Swaby said the UK was a very different place in 1953 when the Queen held her coronation.
"Britain had come out of the Second World War. There were still parts of London that were in rubble."
She said the coronation of the young queen provided a much-needed boost to morale.
"People would go out and buy their first TV just to watch the coronation. TV licences doubled just for the coronation," she said.
Nowadays the public was less easily impressed, she said.
"There's been a steep decline in deference to the monarchy since the Queen's coronation.
"We're currently having debates about how much the coronation costs. Is it strictly needed?"
She said these were "valid questions in the context of what the UK is going through at the moment".
In a recent YouGov poll, commissioned by the UK Republic group, 35 percent of those surveyed said they did "not care very much" about the coronation.
And 29 percent said they did "not care at all".
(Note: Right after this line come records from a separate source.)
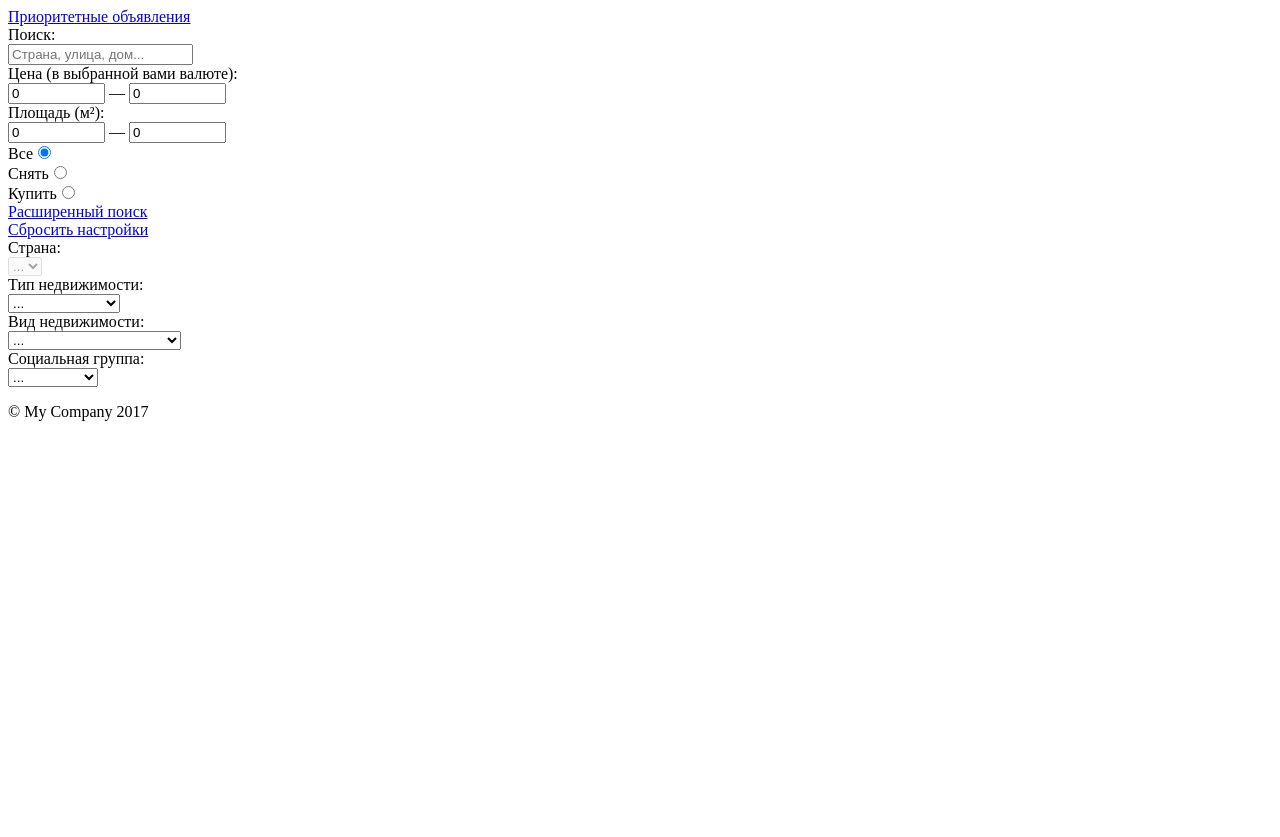
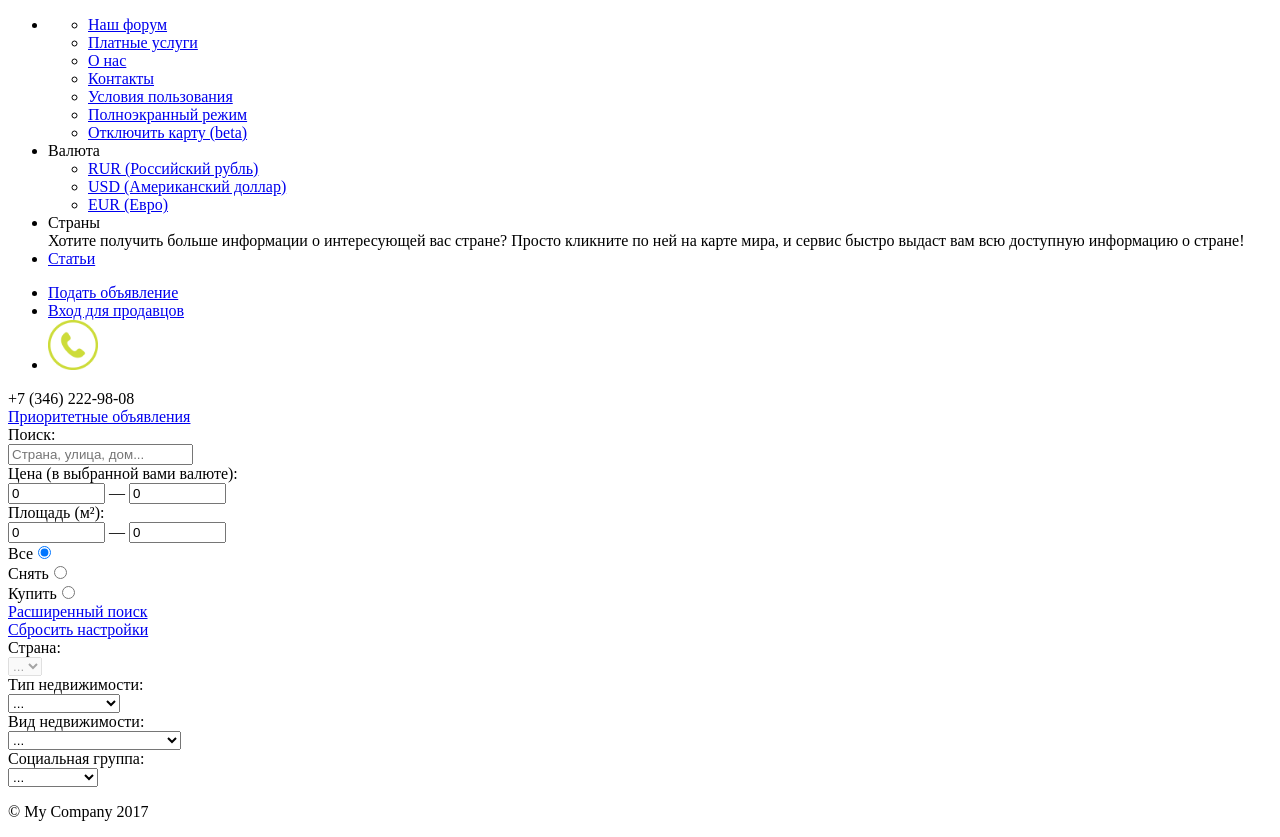
Before and after one commit to desperial/krean, a Yii app: template frontend/views/site/index.php in a window 1280 px wide. Before the commit the page ends 421 px from the top, so only its background shows below. Run offline with PHP 8.4 and a stand-in for Yii, Linux system fonts and the light colour scheme; the template is opened without the code that fills it, so the values that code supplies are empty; some libraries are stand-ins or nearby versions.

Commit message:
main menu plus vip

```diff
--- a/frontend/controllers/RealtyController.php
+++ b/frontend/controllers/RealtyController.php
@@ -17,7 +17,7 @@ class RealtyController extends Controller
             'totalCount' => $query->count(),
         ]);
 
-        $realty = $query->orderBy('create_timestamp')
+        $realty = $query->orderBy('sort')
             ->offset($pagination->offset)
             ->limit($pagination->limit)
             ->all();
@@ -35,6 +35,7 @@ class RealtyController extends Controller
         $query = Realty::find();
 
         $realty = $query->orderBy('vip_shows DESC')
+            ->where([">","vip_shows",0])
             ->all();
 
         $realty = $this->textMapping($realty);
--- a/frontend/views/layouts/main.php
+++ b/frontend/views/layouts/main.php
@@ -25,55 +25,77 @@ AppAsset::register($this);
 <body>
 <?php $this->beginBody() ?>
 
-<div class="wrap">
     <div class="overhill-header">
         <div class="overhill-header-left">
             <div class="logo">
                 <a href="javascript:void(0)" onclick="overhill.reload()"></a>
             </div>
-            <?php
-            NavBar::begin([
-                'brandLabel' => 'Krean',
-                'brandUrl' => Yii::$app->homeUrl,
-                'options' => [
-                    'class' => 'menu',
-                ],
-            ]);
-            $menuItems = [
-                ['label' => 'Главная', 'url' => ['/site/index']],
-                ['label' => 'Валюта', 'url' => ['/site/about']],
-                ['label' => 'Страны', 'url' => ['/site/contact']],
-                ['label' => 'Статьи', 'url' => ['/site/contact']],
-            ];
-            if (Yii::$app->user->isGuest) {
-                //$menuItems[] = ['label' => 'Зарегистрироваться', 'url' => ['/site/signup']];
-                $menuItems[] = ['label' => 'Вход для продавцов', 'url' => ['/site/login']];
-            } else {
-                $menuItems[] = '<li>'
-                    . Html::beginForm(['/site/logout'], 'post')
-                    . Html::submitButton(
-                        'Logout (' . Yii::$app->user->identity->email . ')',
-                        ['class' => 'btn btn-link logout']
-                    )
-                    . Html::endForm()
-                    . '</li>';
-            }
-            echo Nav::widget([
-                'items' => $menuItems,
-            ]);
-            NavBar::end();
-            ?>
+            <div class="menu">
+                <ul>
+                    <li>
+                        <span><i class="fa fa-bars"></i></span>
+                        <ul>
+                            <li><a href="http://forum.krean.ru/" target="_blank">Наш форум</a></li>
+                            <li><a href="javascript:void(0)" onclick="overhillPage.open(4)">Платные услуги</a></li>
+                            <li><a href="javascript:void(0)" onclick="overhillPage.open(3)">О нас</a></li>
+                            <li><a href="javascript:void(0)" onclick="overhillPage.open(2)">Контакты</a></li>
+                            <li><a href="javascript:void(0)" onclick="overhillPage.open(1)">Условия пользования</a></li>
+                            <li><a href="javascript:void(0)" onclick="overhill.switchFullscreen(this)">Полноэкранный режим</a></li>
+                            <li><a href="javascript:void(0)" onclick="overhill.switchMap(this)">Отключить карту (beta)</a></li>
+                        </ul>
+                    </li>
+                    <li>
+                        <span>Валюта</span>
+                        <ul>
+                            <li><a href="javascript:void(0)" onclick="overhill.user.setCurrency('RUR')">RUR (Российский рубль)</a></li>
+                            <li><a href="javascript:void(0)" onclick="overhill.user.setCurrency('USD')">USD (Американский доллар)</a></li>
+                            <li><a href="javascript:void(0)" onclick="overhill.user.setCurrency('EUR')">EUR (Евро)</a></li>
+                        </ul>
+                    </li>
+                <li>
+                    <span>Страны</span>
+                        <div class="menu-countries">
+                            <div class="menu-countries-items" id="overhill-countries"></div>
+                            <div class="menu-countries-prompt">
+                                <span>Хотите получить больше информации о интересующей вас стране? Просто кликните по ней на карте мира, и сервис быстро выдаст вам всю доступную информацию о стране!</span>
+                            </div>
+                        </div>
+                    </li>
+                    <li>
+                        <a href="/articles/"><span>Статьи</span></a>
+                    </li>
+                </ul>
+            </div>
             <div class="clear"></div>
         </div>
+        <div class="overhill-header-right">
+            <div class="menu">
+                <ul>
+                    <li style="display: none"><a href="javascript:void(0)" onclick="overhillRealty.service.callback(this)">Обратный звонок</a></li>
+                    <li><a href="javascript:void(0)" onclick="overhill.realty.create()">Подать объявление</a></li>
+                    <?php if (!Yii::$app->user->isGuest) : ?>
+                    <li>
+                        <span>Личный кабинет</span>
+                        <ul>
+                            <li><a href="javascript:void(0)" onclick="overhill.user.cabinet()">Открыть личный кабинет</a></li>
+                            <li><a href="javascript:void(0)" onclick="overhill.realty.getByAutor(<?=$model->getUserID()?>)">Список моих объявлений</a></li>
+                            <li><a href="javascript:void(0)" onclick="overhill.user.logout()">Выйти</a></li>
+                        </ul>
+                    </li>
+                    <?php else : ?>
+                    <li><a href="javascript:void(0)" onclick="overhill.user.signIn()">Вход для продавцов</a></li>
+                    <?php endif; ?>
+                    <li><a href="javascript:void(0)" onclick="overhill.callBackHunterInit()"><img calss="callback" src="/imgs/phone-512-1.png" width="50" height="50" style="margin-top:0px;"></a></li>
+                </ul>
+            </div>
+            <div class="phone">
+                <span>+7 (346) 222-98-08</span>
+            </div>
+            <div class="clear"></div>
+        </div>
+        <div class="clear"></div>
     </div>
-    <div class="container">
-        <?= Breadcrumbs::widget([
-            'links' => isset($this->params['breadcrumbs']) ? $this->params['breadcrumbs'] : [],
-        ]) ?>
-        <?= Alert::widget() ?>
-        <?= $content ?>
-    </div>
-</div>
+    <?= $content ?>
 
 <footer class="footer">
     <div class="container">
--- a/frontend/web/css/main.css
+++ b/frontend/web/css/main.css
@@ -187,7 +187,7 @@ span.ruble:after {
 .overhill-header .logo a {
 	display: block;
 	height: 100%;
-	background: transparent url('imgs/logo41.png') center left no-repeat;
+	background: transparent url('/imgs/logo41.png') center left no-repeat;
 }
 
 .overhill-header .phone {
--- a/frontend/web/js/common.js
+++ b/frontend/web/js/common.js
@@ -264,3 +264,5 @@ jQuery.fn.onDelay = function(name, time, callback)
 		time);
 	});
 };
+
+realty.vip.unload('#overhill-vip-ads');
```
Also changed, not shown: frontend/views/realty/vip.php (+26 -0 lines), frontend/web/js/realty.js (+1 -29 lines), frontend/web/imgs/phone-512-1.png (added).
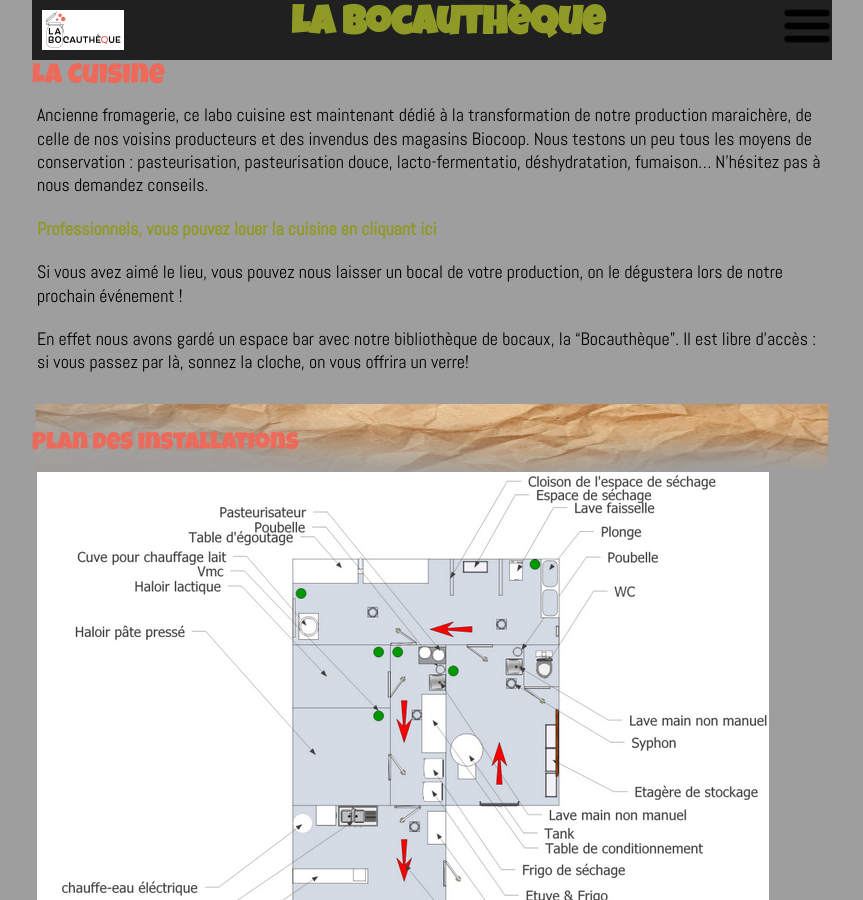
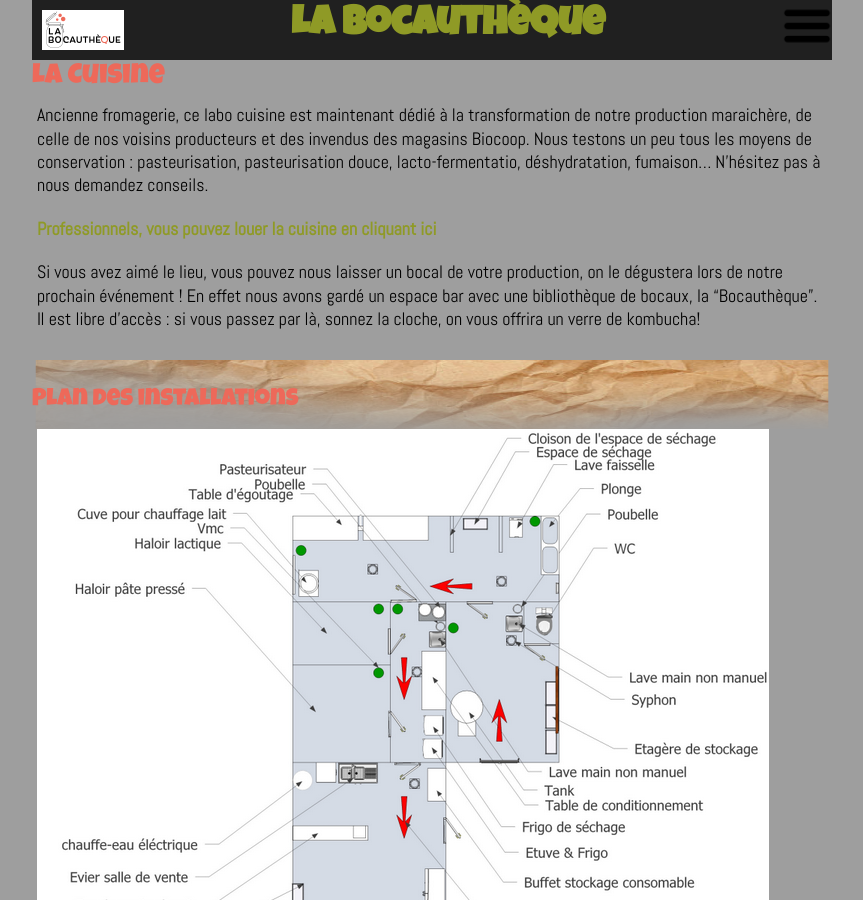
Before and after one commit to DamienChivialle/bocautheque, a Jekyll site: the page built from pages/cuisine.md, in a window 1280 px wide and 900 px high, scrolled down 704 px. Shown: the whole window, without its empty margins (208-1071 px from the left). Built offline with Jekyll 4.4.1, drawn with Linux system fonts in a browser that asks for light colours.

Commit message:
Update cuisine.md

```diff
--- a/pages/cuisine.md
+++ b/pages/cuisine.md
@@ -15,9 +15,7 @@ Ancienne fromagerie, ce labo cuisine est maintenant dédié à la transformation
 
 [Professionnels, vous pouvez louer la cuisine en cliquant ici](https://www.cuisinealouer.com/reserver/35400/)
 
-Si vous avez aimé le lieu, vous pouvez nous laisser un bocal de votre production, on le dégustera lors de notre prochain événement !
-
-En effet nous avons gardé un espace bar avec notre bibliothèque de bocaux, la "Bocauthèque". Il est libre d'accès : si vous passez par là, sonnez la cloche, on vous offrira un verre!
+Si vous avez aimé le lieu, vous pouvez nous laisser un bocal de votre production, on le dégustera lors de notre prochain événement ! En effet nous avons gardé un espace bar avec une bibliothèque de bocaux, la "Bocauthèque". Il est libre d'accès : si vous passez par là, sonnez la cloche, on vous offrira un verre de kombucha!
 
 
 ## Plan des installations
```
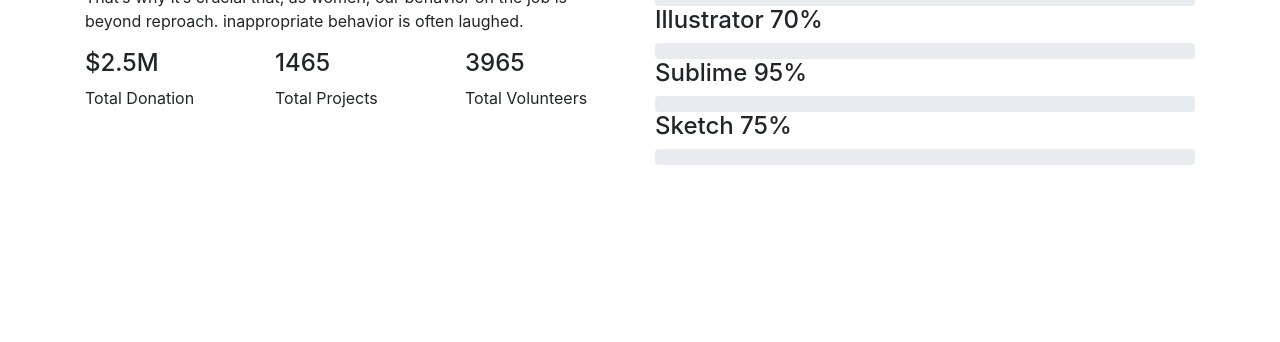
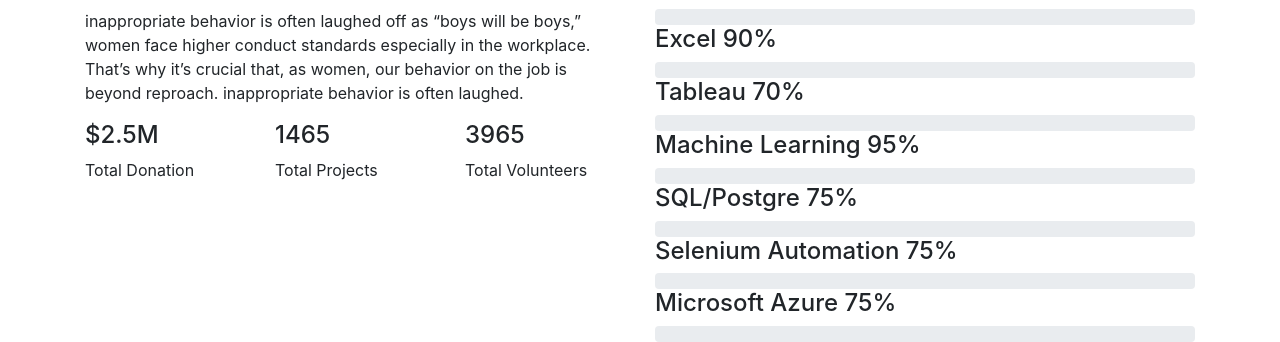
Before and after one commit to sirox548/myportfolio, a Django app: page /home/ in a window 1280 px wide. Shown: the part 535-877 px from the top of the page. Before the commit the page ends 700 px from the top, so only its background shows below. Run offline with Django 5.2, Linux system fonts and the light colour scheme.

Commit message:
homepage information updated

```diff
--- a/base/templates/base/home.html
+++ b/base/templates/base/home.html
@@ -9,19 +9,20 @@
 					<div class="banner_content">
 						<div class="media">
 							<div class="d-flex">
-								<img src="{% static 'images/aro2.png' %}" alt="">
+								<img src="{% static 'images/aro3.png' %}" alt="">
 							</div>
 							<div class="media-body">
 								<div class="personal_text">
 									<h6>Hello Everybody, i am</h6>
 									<h3>Osman Abdul Rahman</h3>
 									<h4>Python Developer & Data Analyst</h4>
-									<p>You will begin to realise why this exercise is called the Dickens Pattern (with reference to the ghost showing Scrooge some different futures)</p>
+									<p>As a Python programmer with business analytical skills and three years of experience in application security and development, Skilled in leveraging data analytics to identify vulnerabilities, optimize processes, and drive operational efficiency. Proficient in Python, Jenkins, and security testing tools. Proven ability to collaborate
+										effectively with cross-functional teams and communicate technical concepts to non-technical stakeholders.</p>
 									<ul class="list basic_info">
-										<li><a href="#"><i class="lnr lnr-calendar-full"></i> 31st December, 1992</a></li>
+										<li><a href="#"><i class="lnr lnr-calendar-full"></i> LinkedIn.com/In/codedfactory </a></li>
 										<li><a href="#"><i class="lnr lnr-phone-handset"></i> +1 732-484-5493</a></li>
 										<li><a href="#"><i class="lnr lnr-envelope"></i> codedfactory@gmail.com	</a></li>
-										<li><a href="#"><i class="lnr lnr-home"></i> Santa monica bullevard</a></li>
+										<li><a href="#"><i class="lnr lnr-home"></i> Irvington, New Jersey </a></li>
 									</ul>
 									<ul class="list personal_social">
 										<li><a href="#"><i class="fa fa-facebook"></i></a></li>
@@ -74,7 +75,7 @@
         				<div class="tools_expert">
         					<div class="skill_main">
 								<div class="skill_item">
-									<h4>After Effects <span class="counter">85</span>%</h4>
+									<h4>Python  <span class="counter">85</span>%</h4>
 									<div class="progress_br">
 										<div class="progress">
 											<div class="progress-bar" role="progressbar" aria-valuenow="85" aria-valuemin="0" aria-valuemax="100"></div>
@@ -82,7 +83,7 @@
 									</div>
 								</div>
 								<div class="skill_item">
-									<h4>Photoshop <span class="counter">90</span>%</h4>
+									<h4>Excel  <span class="counter">  90</span>%</h4>
 									<div class="progress_br">
 										<div class="progress">
 											<div class="progress-bar" role="progressbar" aria-valuenow="90" aria-valuemin="0" aria-valuemax="100"></div>
@@ -90,7 +91,7 @@
 									</div>
 								</div>
 								<div class="skill_item">
-									<h4>Illustrator <span class="counter">70</span>%</h4>
+									<h4>Tableau  <span class="counter">  70</span>%</h4>
 									<div class="progress_br">
 										<div class="progress">
 											<div class="progress-bar" role="progressbar" aria-valuenow="70" aria-valuemin="0" aria-valuemax="100"></div>
@@ -98,7 +99,7 @@
 									</div>
 								</div>
 								<div class="skill_item">
-									<h4>Sublime <span class="counter">95</span>%</h4>
+									<h4>Machine Learning  <span class="counter">  95</span>%</h4>
 									<div class="progress_br">
 										<div class="progress">
 											<div class="progress-bar" role="progressbar" aria-valuenow="95" aria-valuemin="0" aria-valuemax="100"></div>
@@ -106,13 +107,30 @@
 									</div>
 								</div>
 								<div class="skill_item">
-									<h4>Sketch <span class="counter">75</span>%</h4>
+									<h4>SQL/Postgre  <span class="counter">  75</span>%</h4>
 									<div class="progress_br">
 										<div class="progress">
 											<div class="progress-bar" role="progressbar" aria-valuenow="75" aria-valuemin="0" aria-valuemax="100"></div>
 										</div>
 									</div>
 								</div>
+								<div class="skill_item">
+									<h4>Selenium Automation  <span class="counter">  75</span>%</h4>
+									<div class="progress_br">
+										<div class="progress">
+											<div class="progress-bar" role="progressbar" aria-valuenow="75" aria-valuemin="0" aria-valuemax="100"></div>
+										</div>
+									</div>
+								</div>
+								<div class="skill_item">
+									<h4>Microsoft Azure <span class="counter">  75</span>%</h4>
+									<div class="progress_br">
+										<div class="progress">
+											<div class="progress-bar" role="progressbar" aria-valuenow="75" aria-valuemin="0" aria-valuemax="100"></div>
+										</div>
+									</div>
+								</div>
+
 							</div>
         				</div>
         			</div>
```
Also changed, not shown: mysite/conffile.txt (added, +28 -0 lines), 5 other files.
However, London couple Susie and Henry Pelly said they were "very excited" by the event.
"It brings in massive amounts of tourism," Henry Pelly said.
His wife said it would bring people together. "The Brits are going to be right behind it."
As a historian, Swaby said she was looking forward to the event.
"We are the only European monarchy that still holds a coronation. It's not strictly necessary," she said.
"[But] it's a day where we continue a tradition. It's a day that really shows Britain off to the world and it shows the ceremonial excellence that we are so renowned for."
The Queen is a tough act to follow
King Charles is all too aware he doesn't enjoy the same level of public affection as his mother did.
In 2013, A YouGov poll found 75 percent of Britons wanted the monarchy to continue.
However, a pre-coronation YouGov poll commissioned by BBC Panorama found that number had fallen back to 58 percent.
Liz Berry, a 32-year-old Londoner, said she was not very interested in the royal family, especially without the Queen at the helm.
"People my age grew up [with] the Queen and being really familiar with her as a figure," she said.
"Whereas, Charles, we maybe don't respect in the same way."
The royal family's very public feud is unlikely to be helping its popularity.
Prince Harry will be attending the coronation, but Meghan, Duchess of Sussex, and their children will remain in California.
In his recent accusations of his brother, Prince William, physically attacking him, and his stepmother, Camilla, leaking to the press, the Duke of Sussex has painted a picture of a deeply dysfunctional family.
However, some royal watchers believe the King can successfully modernise the monarchy and win back public support.
Royal historian Robert Lacey said the King was already showing an openness that the Queen couldn't.
"Charles has also shown an ability to express emotion that his mother never had," he said.
"It was very interesting in his first broadcast and then in subsequent broadcasts."
"He is a monarch expressing feelings in a positive, rather inspiring way. It wasn't his mother's style, but it is the style of this prince who's become a king."